Is your company’s data protection strategy sufficient for the realities of modern Internet communications? Data protection is of increasing concern to any business which keeps any secured or non-private information on themselves or their customers. For one thing, according to a recent Verizon survey, unwanted data intrusions were at an all-time high in 2011-2012, with numerous high-profile attacks on companies like Amazon and Sony’s Playstation Network.
Further, as it turns out, 97% of those intrusions were avoidable. These weren’t perpetrated by “inside men.” They were accomplished by outside hackers exploiting security flaws.
On top of that, there is an ever-increasing array of data protection strategy standards your business is expected to adhere to. These come from both governmental regulations, such as the Sarbanes-Oxley (SOX) law, and from private sources such as the Payment Card Industry Data Security Standard (PCIDSS).
Your company needs a comprehensive data protection strategy. Here are five best practices to help ensure you have one:
Five Best Practices For Data Protection
I. Have official standards: First of all, you need an official written copy of your data protection strategy. It should have well-documented and unambiguous specific policies as well as corrective methods for dealing with security flaws as they are discovered.
II. Employee training: Fundamentally, most security problems are due to user error. Your network admins should be rigorously trained in proper data retention standards, and your workforce at large should be trained on handling of non-public information.
III. Security measures centered around restriction of access: No one should have access to secure files unless they need it. The default should always be to block access when in doubt as to a user’s authenticity.
IV. Robust monitoring and reporting: Security policies should be routinely tested and probed to verify their efficacy. All network activity needs to be logged, preferably including a read-only copy that even administrators cannot alter. Robust reporting will help you detect any potential intrusions early.
V. Offsite backup: Moving your files onto secure servers offsite, such as through Cloud storage solutions, can ensure you have a reliable copy of your data to restore from or compare against if a security issue did arise.
A robust data protection strategy isn’t optional today; it’s mandatory.

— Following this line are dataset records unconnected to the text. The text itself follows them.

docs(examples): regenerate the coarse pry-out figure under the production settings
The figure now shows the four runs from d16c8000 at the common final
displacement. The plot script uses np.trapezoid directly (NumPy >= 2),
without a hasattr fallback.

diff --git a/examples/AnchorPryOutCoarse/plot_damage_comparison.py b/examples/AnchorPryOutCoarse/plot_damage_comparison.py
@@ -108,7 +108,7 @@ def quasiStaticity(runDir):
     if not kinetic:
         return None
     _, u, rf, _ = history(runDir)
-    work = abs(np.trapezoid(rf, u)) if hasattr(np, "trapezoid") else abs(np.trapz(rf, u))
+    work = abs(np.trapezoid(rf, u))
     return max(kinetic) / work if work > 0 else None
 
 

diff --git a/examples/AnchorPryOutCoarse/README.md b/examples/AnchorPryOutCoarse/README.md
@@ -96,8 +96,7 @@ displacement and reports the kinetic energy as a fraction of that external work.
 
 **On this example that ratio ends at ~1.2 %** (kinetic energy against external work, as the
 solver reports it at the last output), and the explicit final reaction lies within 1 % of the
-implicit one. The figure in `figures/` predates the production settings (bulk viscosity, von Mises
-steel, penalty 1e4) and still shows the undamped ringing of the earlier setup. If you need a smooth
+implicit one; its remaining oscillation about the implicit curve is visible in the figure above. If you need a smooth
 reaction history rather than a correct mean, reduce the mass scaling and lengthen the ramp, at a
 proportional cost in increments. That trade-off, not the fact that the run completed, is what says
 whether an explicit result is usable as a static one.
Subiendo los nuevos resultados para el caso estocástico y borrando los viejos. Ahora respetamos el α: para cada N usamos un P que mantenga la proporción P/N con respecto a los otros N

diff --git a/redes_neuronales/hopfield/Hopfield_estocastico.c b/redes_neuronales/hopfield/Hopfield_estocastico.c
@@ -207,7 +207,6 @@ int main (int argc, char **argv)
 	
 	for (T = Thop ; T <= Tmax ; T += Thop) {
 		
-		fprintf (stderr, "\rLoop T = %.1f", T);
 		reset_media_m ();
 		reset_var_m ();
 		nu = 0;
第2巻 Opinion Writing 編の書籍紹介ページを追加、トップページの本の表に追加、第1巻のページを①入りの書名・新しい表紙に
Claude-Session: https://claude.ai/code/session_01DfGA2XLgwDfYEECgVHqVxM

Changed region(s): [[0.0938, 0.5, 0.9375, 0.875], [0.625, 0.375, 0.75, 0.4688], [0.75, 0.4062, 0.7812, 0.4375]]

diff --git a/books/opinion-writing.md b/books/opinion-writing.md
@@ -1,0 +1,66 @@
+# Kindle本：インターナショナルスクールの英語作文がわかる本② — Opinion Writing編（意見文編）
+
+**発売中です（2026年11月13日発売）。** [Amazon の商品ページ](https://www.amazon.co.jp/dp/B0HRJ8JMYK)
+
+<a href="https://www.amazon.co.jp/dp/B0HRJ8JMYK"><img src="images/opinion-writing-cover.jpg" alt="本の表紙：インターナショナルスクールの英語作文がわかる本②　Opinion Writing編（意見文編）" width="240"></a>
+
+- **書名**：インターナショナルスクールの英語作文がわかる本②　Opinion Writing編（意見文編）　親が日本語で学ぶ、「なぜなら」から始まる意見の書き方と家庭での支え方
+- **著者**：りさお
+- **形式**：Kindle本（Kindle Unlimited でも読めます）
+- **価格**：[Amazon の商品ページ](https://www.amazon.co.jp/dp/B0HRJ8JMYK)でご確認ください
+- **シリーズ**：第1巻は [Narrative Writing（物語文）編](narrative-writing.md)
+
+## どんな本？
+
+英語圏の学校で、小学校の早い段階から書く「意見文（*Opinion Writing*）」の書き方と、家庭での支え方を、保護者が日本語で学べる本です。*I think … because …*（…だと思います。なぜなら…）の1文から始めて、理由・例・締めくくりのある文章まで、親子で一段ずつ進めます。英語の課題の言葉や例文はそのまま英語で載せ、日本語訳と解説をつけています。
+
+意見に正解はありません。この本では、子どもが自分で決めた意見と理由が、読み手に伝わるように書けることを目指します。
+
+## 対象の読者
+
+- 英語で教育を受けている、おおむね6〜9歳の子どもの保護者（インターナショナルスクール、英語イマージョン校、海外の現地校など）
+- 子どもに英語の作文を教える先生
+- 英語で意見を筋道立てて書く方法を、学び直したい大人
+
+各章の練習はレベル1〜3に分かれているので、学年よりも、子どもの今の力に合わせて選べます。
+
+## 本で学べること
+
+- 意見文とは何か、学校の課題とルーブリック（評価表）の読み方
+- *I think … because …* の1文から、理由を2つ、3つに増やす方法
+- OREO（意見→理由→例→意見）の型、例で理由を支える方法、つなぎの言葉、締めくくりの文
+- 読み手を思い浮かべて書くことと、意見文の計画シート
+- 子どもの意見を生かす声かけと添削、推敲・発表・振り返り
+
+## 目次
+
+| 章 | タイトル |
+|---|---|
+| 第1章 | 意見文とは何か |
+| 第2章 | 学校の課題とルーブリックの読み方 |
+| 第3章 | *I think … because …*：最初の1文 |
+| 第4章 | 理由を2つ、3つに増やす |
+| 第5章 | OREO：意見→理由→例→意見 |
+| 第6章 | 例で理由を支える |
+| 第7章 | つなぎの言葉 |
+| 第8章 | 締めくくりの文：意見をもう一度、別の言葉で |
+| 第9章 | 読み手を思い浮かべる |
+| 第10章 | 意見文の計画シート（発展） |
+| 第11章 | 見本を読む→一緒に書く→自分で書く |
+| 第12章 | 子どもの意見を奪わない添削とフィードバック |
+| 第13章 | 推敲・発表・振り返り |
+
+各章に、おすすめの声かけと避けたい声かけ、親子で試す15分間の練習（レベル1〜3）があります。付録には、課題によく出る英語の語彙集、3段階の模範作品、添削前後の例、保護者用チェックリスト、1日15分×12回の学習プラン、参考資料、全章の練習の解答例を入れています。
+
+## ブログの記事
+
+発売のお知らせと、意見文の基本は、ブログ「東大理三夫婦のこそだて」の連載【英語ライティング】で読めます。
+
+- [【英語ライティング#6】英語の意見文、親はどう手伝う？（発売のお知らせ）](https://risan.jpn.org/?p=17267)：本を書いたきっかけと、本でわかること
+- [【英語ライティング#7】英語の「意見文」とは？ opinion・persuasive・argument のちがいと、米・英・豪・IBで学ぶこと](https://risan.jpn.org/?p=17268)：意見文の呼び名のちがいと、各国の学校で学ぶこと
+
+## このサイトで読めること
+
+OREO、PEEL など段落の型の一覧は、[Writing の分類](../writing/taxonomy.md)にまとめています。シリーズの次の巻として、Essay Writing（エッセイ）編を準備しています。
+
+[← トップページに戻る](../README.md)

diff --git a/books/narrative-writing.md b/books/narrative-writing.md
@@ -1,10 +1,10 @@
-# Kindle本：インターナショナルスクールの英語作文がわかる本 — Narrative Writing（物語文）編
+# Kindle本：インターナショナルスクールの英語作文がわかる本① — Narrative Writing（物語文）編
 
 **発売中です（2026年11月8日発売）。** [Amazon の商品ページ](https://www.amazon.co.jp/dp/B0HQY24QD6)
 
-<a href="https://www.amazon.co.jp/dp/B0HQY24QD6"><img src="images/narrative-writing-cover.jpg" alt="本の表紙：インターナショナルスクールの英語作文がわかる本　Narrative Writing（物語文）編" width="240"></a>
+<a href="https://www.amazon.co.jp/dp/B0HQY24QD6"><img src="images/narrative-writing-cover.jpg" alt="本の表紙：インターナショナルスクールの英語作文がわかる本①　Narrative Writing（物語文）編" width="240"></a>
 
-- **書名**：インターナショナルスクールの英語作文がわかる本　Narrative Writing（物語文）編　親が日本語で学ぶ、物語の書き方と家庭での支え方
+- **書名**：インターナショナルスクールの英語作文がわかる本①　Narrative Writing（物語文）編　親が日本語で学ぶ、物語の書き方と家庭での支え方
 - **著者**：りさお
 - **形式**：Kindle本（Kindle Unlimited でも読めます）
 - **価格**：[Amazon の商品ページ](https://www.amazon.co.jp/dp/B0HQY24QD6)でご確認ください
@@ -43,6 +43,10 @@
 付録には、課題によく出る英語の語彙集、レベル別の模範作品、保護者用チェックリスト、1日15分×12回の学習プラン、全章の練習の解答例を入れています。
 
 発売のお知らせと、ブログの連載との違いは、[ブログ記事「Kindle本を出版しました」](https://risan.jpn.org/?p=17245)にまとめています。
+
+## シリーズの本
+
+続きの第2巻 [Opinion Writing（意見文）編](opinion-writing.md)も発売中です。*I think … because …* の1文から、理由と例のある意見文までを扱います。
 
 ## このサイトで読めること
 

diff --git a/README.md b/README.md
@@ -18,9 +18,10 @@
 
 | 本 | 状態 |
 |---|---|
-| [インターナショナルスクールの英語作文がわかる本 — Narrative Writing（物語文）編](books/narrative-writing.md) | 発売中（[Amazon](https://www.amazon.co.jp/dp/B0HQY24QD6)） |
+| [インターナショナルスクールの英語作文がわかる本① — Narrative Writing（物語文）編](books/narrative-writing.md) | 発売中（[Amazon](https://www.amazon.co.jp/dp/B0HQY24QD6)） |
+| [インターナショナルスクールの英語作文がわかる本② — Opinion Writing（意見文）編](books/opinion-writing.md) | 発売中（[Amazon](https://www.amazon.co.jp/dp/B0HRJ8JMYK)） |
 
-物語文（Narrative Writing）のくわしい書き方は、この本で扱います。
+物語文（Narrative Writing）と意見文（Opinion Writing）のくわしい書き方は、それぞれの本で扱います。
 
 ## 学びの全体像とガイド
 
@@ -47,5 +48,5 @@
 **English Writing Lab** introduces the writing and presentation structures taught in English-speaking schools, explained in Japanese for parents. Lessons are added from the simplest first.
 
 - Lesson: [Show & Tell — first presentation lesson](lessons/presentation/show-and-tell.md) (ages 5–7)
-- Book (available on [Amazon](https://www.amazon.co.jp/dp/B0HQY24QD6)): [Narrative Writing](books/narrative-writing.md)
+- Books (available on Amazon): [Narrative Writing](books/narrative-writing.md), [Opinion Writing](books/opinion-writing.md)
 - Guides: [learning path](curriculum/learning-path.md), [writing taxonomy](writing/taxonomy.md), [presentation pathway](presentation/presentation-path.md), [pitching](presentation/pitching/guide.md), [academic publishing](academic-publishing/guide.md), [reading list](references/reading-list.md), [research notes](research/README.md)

You should be constantly reviewing your data protection and retention policies to ensure they are protecting vital data and warding off intruders. Clear policies and good monitoring will ensure your success.